(Data records)
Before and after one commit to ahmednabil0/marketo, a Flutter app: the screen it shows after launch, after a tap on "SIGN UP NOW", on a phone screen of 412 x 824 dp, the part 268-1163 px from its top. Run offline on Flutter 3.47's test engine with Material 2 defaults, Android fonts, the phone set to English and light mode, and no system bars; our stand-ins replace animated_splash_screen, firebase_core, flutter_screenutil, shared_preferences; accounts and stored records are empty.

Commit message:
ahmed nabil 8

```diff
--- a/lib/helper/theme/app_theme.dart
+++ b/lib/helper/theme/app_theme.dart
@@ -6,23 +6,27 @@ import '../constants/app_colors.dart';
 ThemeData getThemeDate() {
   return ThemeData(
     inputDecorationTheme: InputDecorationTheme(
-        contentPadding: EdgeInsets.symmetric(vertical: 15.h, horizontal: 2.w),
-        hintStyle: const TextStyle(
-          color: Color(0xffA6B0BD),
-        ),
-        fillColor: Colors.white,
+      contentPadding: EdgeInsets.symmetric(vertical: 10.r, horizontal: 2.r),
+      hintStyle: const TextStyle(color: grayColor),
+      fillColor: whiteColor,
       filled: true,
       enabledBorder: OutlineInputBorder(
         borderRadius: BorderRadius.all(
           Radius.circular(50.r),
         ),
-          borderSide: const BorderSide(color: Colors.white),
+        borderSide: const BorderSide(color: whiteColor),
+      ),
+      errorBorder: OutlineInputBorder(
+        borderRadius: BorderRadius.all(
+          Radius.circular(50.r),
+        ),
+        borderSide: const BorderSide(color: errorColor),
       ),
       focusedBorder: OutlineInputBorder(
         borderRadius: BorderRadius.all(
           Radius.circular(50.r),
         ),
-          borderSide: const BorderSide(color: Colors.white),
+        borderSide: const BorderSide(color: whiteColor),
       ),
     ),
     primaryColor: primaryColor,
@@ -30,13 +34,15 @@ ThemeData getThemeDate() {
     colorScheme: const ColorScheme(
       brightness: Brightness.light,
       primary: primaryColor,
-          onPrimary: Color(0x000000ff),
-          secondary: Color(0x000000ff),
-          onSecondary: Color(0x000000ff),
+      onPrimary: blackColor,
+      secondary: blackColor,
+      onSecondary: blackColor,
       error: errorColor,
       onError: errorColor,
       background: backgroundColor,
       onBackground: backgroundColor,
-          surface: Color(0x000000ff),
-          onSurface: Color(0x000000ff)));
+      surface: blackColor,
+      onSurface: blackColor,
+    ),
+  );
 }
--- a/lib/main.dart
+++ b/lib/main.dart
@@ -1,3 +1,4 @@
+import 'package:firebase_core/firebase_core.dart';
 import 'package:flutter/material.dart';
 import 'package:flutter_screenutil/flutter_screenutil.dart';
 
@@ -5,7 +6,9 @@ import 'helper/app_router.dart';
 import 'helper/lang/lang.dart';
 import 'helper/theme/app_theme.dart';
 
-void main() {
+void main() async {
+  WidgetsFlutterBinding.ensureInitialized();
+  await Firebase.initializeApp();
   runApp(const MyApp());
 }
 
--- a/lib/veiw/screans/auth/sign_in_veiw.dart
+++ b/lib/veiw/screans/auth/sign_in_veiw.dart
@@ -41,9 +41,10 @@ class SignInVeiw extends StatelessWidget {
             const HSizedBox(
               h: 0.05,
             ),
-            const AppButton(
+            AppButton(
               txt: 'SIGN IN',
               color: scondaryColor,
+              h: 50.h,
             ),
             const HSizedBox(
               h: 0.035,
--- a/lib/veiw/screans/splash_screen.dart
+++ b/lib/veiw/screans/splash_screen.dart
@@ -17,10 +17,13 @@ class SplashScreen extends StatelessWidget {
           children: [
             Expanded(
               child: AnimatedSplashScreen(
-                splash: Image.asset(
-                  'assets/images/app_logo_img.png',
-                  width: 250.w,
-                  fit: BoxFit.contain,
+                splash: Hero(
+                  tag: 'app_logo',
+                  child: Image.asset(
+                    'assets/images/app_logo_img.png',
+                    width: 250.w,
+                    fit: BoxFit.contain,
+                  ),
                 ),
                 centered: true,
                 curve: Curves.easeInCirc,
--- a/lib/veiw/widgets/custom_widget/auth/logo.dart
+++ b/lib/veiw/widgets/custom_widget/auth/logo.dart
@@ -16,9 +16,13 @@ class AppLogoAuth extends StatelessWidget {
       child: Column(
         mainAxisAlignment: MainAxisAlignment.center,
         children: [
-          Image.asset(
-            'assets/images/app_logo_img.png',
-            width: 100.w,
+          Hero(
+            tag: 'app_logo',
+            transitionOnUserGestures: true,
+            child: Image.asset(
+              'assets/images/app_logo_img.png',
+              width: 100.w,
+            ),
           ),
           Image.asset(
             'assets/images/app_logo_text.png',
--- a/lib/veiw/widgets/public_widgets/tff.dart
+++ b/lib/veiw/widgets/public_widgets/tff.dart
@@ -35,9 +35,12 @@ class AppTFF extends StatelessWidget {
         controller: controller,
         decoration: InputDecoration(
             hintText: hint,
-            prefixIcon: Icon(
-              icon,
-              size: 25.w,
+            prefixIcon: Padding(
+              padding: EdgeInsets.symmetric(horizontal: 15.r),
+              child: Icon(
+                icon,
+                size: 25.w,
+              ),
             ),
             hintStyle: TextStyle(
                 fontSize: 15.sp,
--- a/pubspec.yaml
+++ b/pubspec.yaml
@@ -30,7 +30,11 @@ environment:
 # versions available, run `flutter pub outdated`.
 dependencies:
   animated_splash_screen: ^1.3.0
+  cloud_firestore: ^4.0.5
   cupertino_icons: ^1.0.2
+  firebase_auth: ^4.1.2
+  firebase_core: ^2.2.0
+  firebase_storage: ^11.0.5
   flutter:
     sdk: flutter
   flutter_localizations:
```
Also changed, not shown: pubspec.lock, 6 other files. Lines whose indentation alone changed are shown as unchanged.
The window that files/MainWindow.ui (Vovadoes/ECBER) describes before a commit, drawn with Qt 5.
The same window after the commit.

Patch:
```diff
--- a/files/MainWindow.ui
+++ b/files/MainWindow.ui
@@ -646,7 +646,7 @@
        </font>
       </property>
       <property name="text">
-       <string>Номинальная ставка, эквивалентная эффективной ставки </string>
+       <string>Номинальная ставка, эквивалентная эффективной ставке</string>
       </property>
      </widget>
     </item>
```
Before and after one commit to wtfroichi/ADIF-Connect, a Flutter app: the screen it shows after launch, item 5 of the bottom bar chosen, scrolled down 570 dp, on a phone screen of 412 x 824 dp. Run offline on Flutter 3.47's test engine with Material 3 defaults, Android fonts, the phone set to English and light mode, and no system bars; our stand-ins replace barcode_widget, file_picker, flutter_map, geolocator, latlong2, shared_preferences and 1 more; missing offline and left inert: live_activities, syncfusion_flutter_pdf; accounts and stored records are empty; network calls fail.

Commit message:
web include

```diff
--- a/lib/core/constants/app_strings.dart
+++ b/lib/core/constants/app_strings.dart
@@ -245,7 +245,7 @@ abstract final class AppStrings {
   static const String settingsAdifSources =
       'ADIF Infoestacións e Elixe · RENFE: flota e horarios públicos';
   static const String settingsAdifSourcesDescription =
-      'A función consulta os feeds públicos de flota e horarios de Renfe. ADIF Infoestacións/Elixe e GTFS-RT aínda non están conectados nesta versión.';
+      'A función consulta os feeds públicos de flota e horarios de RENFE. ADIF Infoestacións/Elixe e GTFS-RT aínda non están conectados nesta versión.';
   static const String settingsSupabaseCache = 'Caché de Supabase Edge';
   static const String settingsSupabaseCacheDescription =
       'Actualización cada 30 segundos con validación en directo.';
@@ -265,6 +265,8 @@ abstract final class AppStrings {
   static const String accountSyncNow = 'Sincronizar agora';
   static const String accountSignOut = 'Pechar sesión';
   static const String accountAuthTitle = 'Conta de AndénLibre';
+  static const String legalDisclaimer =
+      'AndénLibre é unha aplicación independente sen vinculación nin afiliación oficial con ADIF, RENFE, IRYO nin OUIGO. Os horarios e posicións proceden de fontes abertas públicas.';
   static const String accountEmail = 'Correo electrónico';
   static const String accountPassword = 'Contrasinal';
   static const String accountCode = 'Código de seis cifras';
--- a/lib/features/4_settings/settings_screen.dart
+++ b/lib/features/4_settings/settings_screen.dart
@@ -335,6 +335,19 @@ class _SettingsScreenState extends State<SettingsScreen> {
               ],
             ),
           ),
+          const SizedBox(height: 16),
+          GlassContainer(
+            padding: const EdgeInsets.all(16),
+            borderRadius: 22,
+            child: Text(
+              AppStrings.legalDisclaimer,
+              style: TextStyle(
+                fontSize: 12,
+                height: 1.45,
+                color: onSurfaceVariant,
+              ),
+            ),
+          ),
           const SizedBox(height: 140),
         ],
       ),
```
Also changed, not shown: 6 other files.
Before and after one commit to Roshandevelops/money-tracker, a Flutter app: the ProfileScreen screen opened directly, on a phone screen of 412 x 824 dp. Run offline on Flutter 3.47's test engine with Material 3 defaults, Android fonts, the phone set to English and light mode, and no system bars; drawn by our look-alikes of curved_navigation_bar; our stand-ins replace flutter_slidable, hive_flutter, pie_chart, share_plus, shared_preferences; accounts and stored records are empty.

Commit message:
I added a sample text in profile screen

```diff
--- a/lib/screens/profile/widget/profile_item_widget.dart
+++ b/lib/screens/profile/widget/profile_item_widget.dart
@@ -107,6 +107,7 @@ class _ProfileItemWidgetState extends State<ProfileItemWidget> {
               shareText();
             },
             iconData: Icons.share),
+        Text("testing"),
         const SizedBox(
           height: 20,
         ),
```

▶ [Work to be completed]
In how many lines of the data does the word "symmetric" appear? Respond with the number and nothing more.

▶ [Exercise answer]
3